Though it may not initially seem obvious, this is a class reductionist argument. Class is a significant determinant in educational outcomes, and a lot of the systematic racial inequality against ethnic minorities is class inequality as opposed to race. Rather carelessly, this report hypocritically argued against racially dividing education outcomes by highlighting that white students have negative outcomes compared to ethnic minorities. Putting aside this hypocrisy, the underlying argument that social outcomes are class-based rather than race-based is correct, at least according to the data analysed in this study.
There was a severe backlash to this report from left-wing media outlets. Most arguments highlighted that there are cultural differences to explain the underperformance of poor white students. Ironically, these sounded very similar to the ‘culture’ argument made by white conservatives to explain the underperformance of black students. This surprisingly ‘right-wing’ argument made by ‘left-wing’ publications could highlight the resurgence of the horseshoe theory of political spectrums.

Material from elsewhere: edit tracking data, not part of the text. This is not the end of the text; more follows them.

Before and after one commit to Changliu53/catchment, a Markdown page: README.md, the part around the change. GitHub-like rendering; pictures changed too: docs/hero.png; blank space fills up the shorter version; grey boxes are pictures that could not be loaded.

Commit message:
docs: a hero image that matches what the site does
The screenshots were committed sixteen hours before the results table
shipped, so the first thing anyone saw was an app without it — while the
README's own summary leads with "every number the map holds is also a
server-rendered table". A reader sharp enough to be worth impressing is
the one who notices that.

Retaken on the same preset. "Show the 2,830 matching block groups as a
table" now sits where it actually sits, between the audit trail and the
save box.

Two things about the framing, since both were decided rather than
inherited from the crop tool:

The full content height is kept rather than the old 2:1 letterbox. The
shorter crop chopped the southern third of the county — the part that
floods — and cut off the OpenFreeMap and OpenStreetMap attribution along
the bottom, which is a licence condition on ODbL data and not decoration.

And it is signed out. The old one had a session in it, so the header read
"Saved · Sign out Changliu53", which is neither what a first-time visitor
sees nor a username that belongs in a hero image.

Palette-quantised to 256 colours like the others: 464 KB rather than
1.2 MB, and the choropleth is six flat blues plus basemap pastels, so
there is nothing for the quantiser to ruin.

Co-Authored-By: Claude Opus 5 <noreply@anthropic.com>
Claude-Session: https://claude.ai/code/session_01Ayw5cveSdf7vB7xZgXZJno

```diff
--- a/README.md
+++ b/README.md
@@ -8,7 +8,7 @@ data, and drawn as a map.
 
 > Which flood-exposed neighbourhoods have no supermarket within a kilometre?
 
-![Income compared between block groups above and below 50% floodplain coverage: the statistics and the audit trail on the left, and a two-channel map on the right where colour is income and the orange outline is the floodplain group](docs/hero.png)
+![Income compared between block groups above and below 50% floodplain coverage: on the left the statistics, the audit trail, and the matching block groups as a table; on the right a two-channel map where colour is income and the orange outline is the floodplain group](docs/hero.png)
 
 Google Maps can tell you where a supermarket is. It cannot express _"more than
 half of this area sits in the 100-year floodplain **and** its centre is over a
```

Many publications also correctly stated that poor white students are not the lowest-achieving ethnic group within the working class group studied. Less conservative MPs on the committee even said:
In essence, this highlights that educational inequality is primarily a class issue, though there is irrefutable racial inequality within classes. Also, given that ethnic minorities are disproportionately lower and middle class, there is inevitably an overlap between racial and class inequality. However, improving class inequality can have substantial positive impacts across large swathes of the population. On the other hand, improving different types of inequality can help bring balance within classes but will ultimately only positively impact smaller segments of the population.

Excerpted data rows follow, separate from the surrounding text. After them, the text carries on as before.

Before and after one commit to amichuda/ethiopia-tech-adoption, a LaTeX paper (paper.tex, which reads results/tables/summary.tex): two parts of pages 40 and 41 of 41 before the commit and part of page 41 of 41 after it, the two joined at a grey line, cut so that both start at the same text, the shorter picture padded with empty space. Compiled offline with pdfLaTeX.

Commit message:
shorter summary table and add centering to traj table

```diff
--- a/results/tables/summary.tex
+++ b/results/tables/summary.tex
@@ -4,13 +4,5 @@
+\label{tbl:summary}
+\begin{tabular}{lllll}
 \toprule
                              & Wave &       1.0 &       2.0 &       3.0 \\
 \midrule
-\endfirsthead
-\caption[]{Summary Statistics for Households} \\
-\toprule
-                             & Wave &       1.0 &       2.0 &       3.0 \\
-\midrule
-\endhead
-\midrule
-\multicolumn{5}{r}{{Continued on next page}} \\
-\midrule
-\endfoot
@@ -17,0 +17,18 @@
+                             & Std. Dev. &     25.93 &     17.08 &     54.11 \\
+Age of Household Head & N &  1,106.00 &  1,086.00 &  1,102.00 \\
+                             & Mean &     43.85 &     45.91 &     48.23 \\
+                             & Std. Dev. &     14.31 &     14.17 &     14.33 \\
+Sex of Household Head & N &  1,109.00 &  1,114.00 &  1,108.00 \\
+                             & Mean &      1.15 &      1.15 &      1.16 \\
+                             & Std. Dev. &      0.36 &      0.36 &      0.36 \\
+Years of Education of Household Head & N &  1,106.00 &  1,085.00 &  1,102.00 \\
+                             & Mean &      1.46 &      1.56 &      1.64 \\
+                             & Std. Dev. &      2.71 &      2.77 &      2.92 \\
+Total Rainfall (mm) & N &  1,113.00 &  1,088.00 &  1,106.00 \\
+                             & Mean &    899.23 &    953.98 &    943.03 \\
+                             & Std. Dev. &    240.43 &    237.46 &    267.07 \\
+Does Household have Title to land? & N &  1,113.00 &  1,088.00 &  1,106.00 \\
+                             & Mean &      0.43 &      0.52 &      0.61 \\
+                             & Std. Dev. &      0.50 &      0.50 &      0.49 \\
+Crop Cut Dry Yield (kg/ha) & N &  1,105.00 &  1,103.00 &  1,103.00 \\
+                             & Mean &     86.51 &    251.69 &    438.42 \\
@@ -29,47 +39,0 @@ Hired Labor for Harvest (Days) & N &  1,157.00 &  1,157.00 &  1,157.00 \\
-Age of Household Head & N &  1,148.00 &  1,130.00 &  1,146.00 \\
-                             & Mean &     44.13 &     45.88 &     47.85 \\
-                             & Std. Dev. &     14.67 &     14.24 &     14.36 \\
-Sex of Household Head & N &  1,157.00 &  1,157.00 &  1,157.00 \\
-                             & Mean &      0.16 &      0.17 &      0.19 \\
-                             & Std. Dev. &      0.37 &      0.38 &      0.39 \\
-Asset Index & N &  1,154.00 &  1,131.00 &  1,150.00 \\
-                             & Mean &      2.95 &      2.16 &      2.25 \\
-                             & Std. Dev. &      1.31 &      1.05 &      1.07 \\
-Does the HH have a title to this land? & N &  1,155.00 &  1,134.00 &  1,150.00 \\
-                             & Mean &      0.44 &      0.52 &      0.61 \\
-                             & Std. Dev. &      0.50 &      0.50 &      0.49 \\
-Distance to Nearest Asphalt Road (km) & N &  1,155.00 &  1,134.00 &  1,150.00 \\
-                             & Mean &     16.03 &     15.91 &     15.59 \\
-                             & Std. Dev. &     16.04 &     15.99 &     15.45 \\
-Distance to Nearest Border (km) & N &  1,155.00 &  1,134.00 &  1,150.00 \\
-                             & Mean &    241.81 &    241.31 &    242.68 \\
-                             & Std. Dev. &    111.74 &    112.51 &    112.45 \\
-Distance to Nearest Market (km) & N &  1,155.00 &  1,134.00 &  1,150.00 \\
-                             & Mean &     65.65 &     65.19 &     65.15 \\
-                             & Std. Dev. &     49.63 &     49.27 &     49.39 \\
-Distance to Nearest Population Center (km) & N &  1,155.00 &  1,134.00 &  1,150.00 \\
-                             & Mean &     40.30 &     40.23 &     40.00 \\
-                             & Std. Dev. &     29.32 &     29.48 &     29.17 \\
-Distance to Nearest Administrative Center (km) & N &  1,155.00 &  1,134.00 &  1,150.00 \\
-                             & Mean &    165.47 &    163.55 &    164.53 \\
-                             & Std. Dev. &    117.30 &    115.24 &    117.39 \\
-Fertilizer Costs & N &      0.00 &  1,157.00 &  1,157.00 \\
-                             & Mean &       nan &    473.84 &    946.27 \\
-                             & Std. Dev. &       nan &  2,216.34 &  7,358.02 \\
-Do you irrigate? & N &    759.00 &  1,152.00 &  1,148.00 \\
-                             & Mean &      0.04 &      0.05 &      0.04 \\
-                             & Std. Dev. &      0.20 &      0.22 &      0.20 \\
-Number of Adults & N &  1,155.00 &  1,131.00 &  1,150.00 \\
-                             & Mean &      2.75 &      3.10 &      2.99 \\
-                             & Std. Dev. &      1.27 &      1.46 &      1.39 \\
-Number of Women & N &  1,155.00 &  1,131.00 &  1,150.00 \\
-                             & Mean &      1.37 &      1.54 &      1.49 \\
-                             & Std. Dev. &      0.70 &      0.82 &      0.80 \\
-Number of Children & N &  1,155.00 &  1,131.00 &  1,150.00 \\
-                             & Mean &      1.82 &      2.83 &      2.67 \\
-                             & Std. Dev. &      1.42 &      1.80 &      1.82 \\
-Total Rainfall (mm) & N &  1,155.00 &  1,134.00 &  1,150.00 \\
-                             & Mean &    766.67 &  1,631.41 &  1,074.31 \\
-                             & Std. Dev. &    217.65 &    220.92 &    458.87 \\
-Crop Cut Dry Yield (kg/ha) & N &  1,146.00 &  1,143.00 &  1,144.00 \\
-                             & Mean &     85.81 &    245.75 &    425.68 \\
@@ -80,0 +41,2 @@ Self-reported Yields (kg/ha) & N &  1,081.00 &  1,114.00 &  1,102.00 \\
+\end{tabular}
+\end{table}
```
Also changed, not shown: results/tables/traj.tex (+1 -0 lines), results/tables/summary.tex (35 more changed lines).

Nothing brings people together like a common enemy. Kindness, justice, and advocating for someone other than oneself are probably some of the most effective cures for most social and economic problems. The best way to soften the bias of the average white male line worker would be to see a black co-worker or a black member of an allied union standing firm in the picket line next to him. You would probably easily convince that person that anyone who works hard should be getting a living wage. On the other hand, alienate that same worker with name-calling, race-specific training, and the other schemes from the identity politics playbook; you’ll be able to convince that person to never vote for anyone who wants to help someone outside his racial group.

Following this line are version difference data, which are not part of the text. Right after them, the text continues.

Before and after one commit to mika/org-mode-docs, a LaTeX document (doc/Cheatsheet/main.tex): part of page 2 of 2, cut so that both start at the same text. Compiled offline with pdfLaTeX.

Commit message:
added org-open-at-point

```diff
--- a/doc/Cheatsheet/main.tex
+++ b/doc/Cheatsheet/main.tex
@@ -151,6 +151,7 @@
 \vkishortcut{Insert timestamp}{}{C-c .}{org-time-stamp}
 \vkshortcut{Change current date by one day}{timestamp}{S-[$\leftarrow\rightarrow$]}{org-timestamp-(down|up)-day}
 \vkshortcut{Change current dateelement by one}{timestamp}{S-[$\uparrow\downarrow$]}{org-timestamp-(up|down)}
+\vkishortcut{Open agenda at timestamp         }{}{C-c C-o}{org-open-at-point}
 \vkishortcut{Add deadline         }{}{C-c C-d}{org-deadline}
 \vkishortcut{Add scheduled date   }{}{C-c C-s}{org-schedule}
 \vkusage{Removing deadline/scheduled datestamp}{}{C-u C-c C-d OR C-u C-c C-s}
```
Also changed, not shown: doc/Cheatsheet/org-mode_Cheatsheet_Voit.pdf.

Ultimately, it’s evident that there is a significant divide based on class regarding most societal outcomes. The divide that exists amongst the ethnic groups within each class is still a problem. However, the much more substantial issue is the difference in attainment between the different classes. Though class reductionism can pull focus away from other forms of inequality, improving class inequality can substantially positively impact most groups in society. We should look at inequality as a “class first”, not a “class only” problem.